[What needs to be done]: Scan the listing below for "next", then report every line that has it.
---------- Record excerpts ----------
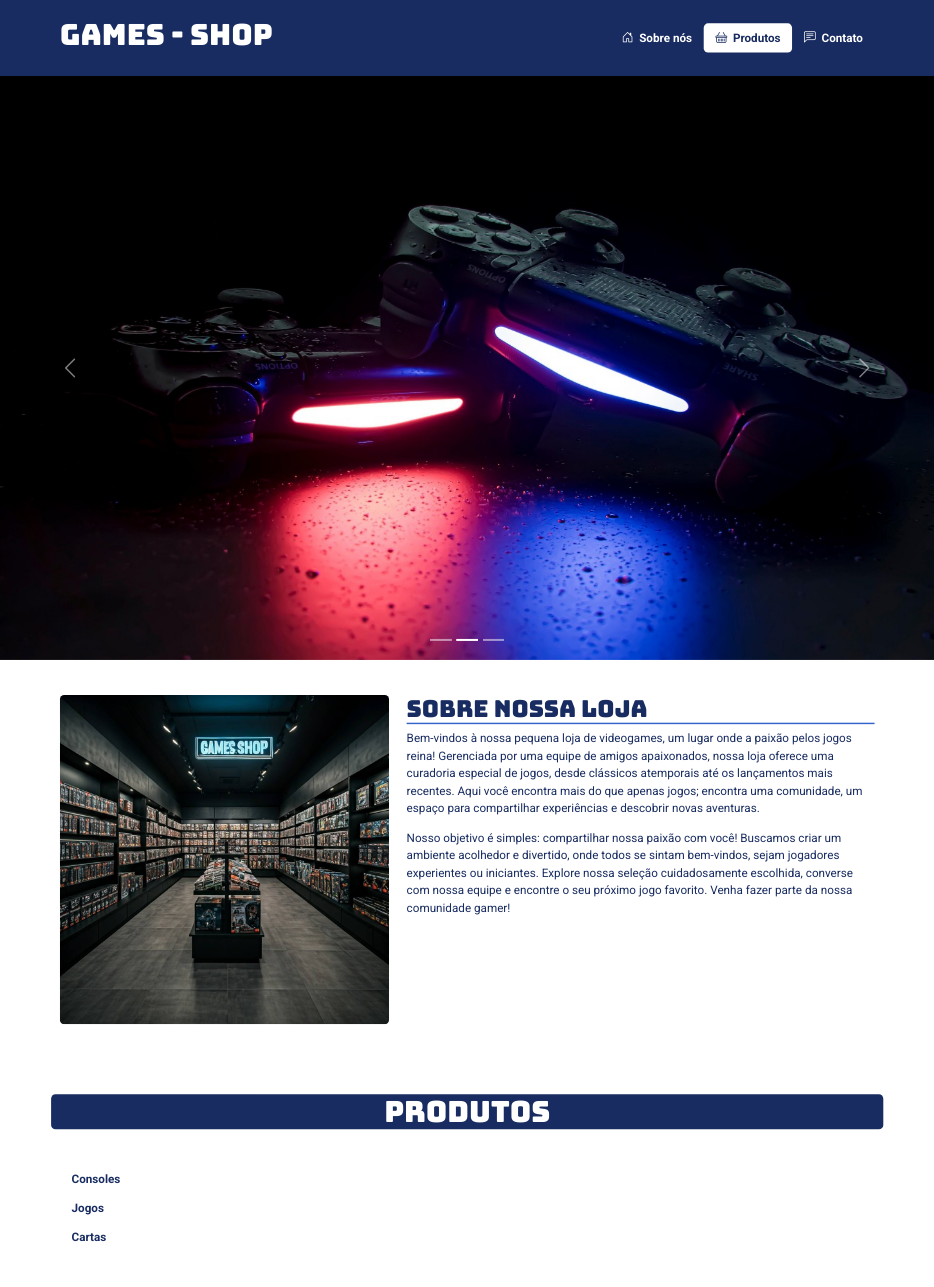
Repository: MatiasBrighent/GamesShop-Bootstrap
Page: index.html
An editor plug-in stored every save of this project. The page is shown before and after the next save, followed by the edit.
The browser window is 1280 px wide. The pictures show the whole page, at 73% of full size.

Above is the page before, as saved 2025-06-20 15:09:37.

After the next save:
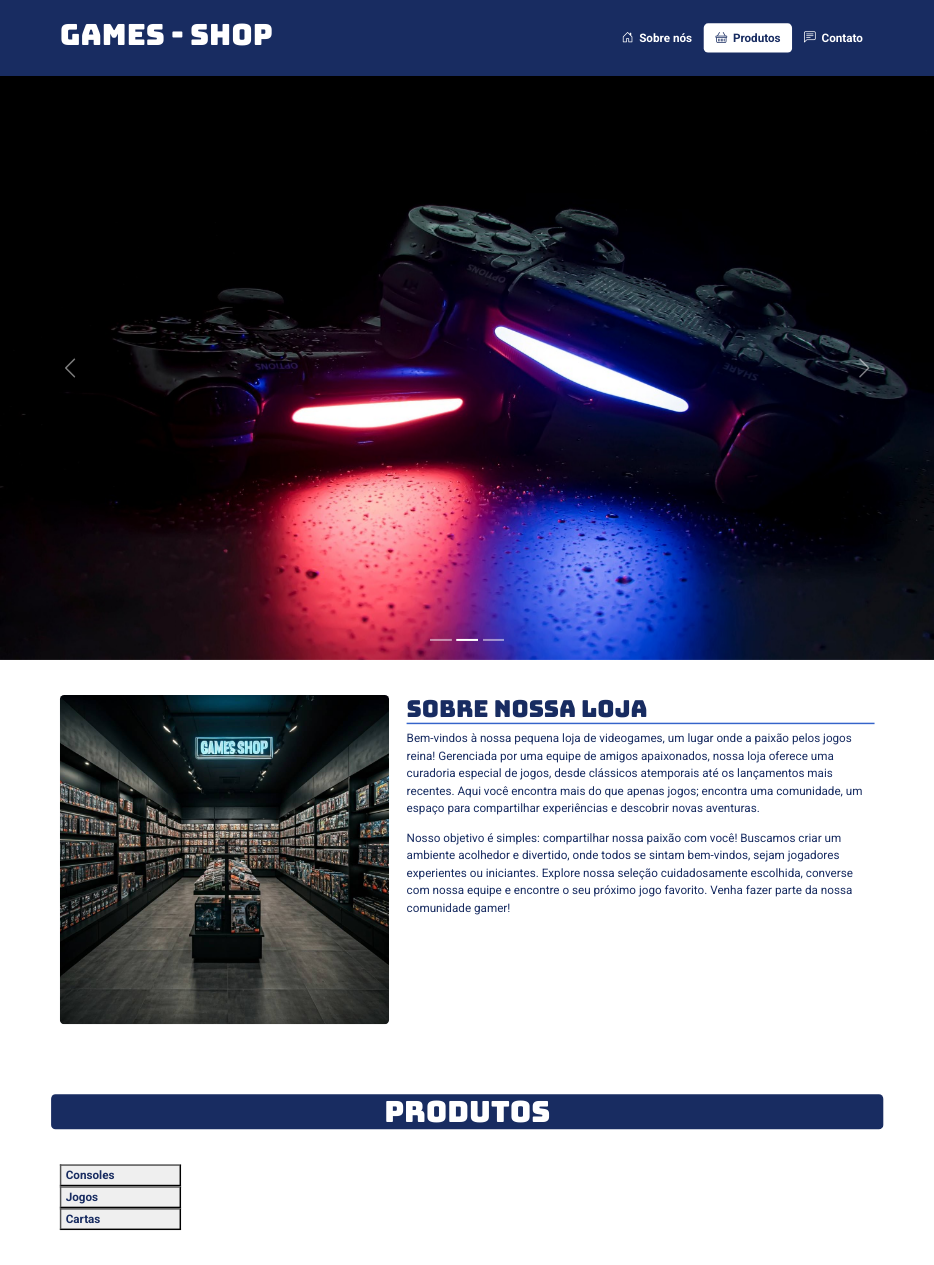
Saved 20 s later.
--- a/index.html
+++ b/index.html
@@ -94,9 +94,9 @@
                 <div class="row">
                     <aside class="col-md-2">
                         <nav class="nav nav-pills flex-column nav-cadarpio">
-                            <button type="button" data-bs-toggle="tab" data-bs-target="#" class="fw-bold text-start nav-link text-colored">Consoles</button>
-                            <button type="button" data-bs-toggle="tab" data-bs-target="#" class="fw-bold text-start nav-link text-colored">Jogos</button>
-                            <button type="button" data-bs-toggle="tab" data-bs-target="#" class="fw-bold text-start nav-link text-colored">Cartas</button>
+                            <button type="button" data-bs-toggle="tab" data-bs-target="#" class="fw-bold text-start  text-colored">Consoles</button>
+                            <button type="button" data-bs-toggle="tab" data-bs-target="#" class="fw-bold text-start  text-colored">Jogos</button>
+                            <button type="button" data-bs-toggle="tab" data-bs-target="#" class="fw-bold text-start  text-colored">Cartas</button>
                         </nav>
                     </aside>
                 </div>

After the save that followed:
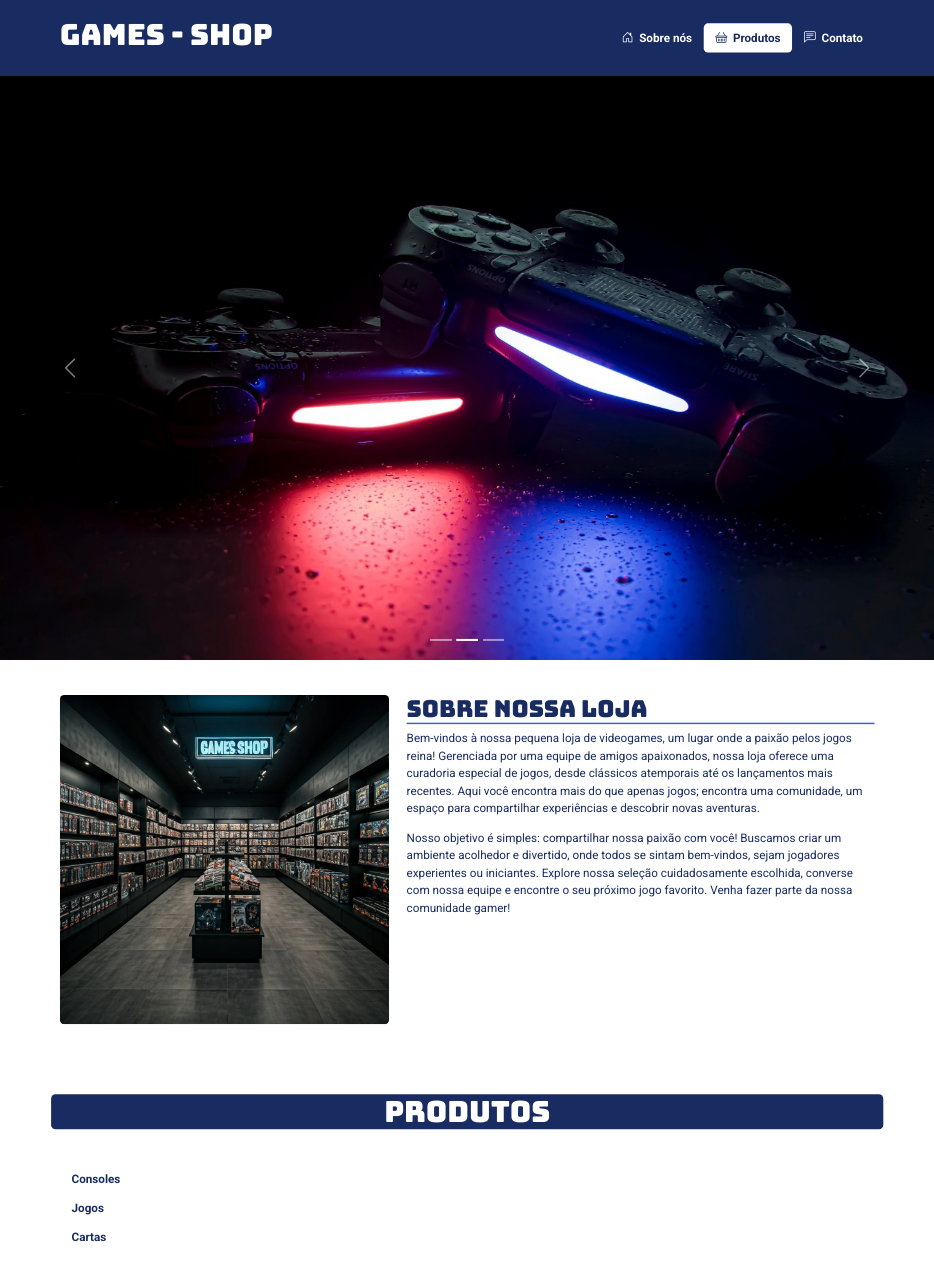
Saved 4 s later.
--- a/index.html
+++ b/index.html
@@ -94,9 +94,9 @@
                 <div class="row">
                     <aside class="col-md-2">
                         <nav class="nav nav-pills flex-column nav-cadarpio">
-                            <button type="button" data-bs-toggle="tab" data-bs-target="#" class="fw-bold text-start  text-colored">Consoles</button>
-                            <button type="button" data-bs-toggle="tab" data-bs-target="#" class="fw-bold text-start  text-colored">Jogos</button>
-                            <button type="button" data-bs-toggle="tab" data-bs-target="#" class="fw-bold text-start  text-colored">Cartas</button>
+                            <button type="button" data-bs-toggle="tab" data-bs-target="#" class="fw-bold text-start nav-link text-colored">Consoles</button>
+                            <button type="button" data-bs-toggle="tab" data-bs-target="#" class="fw-bold text-start nav-link text-colored">Jogos</button>
+                            <button type="button" data-bs-toggle="tab" data-bs-target="#" class="fw-bold text-start nav-link text-colored">Cartas</button>
                         </nav>
                     </aside>
                 </div>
----------
[Exercise output]:
An editor plug-in stored every save of this project. The page is shown before and after the next save, followed by the edit.
After the next save:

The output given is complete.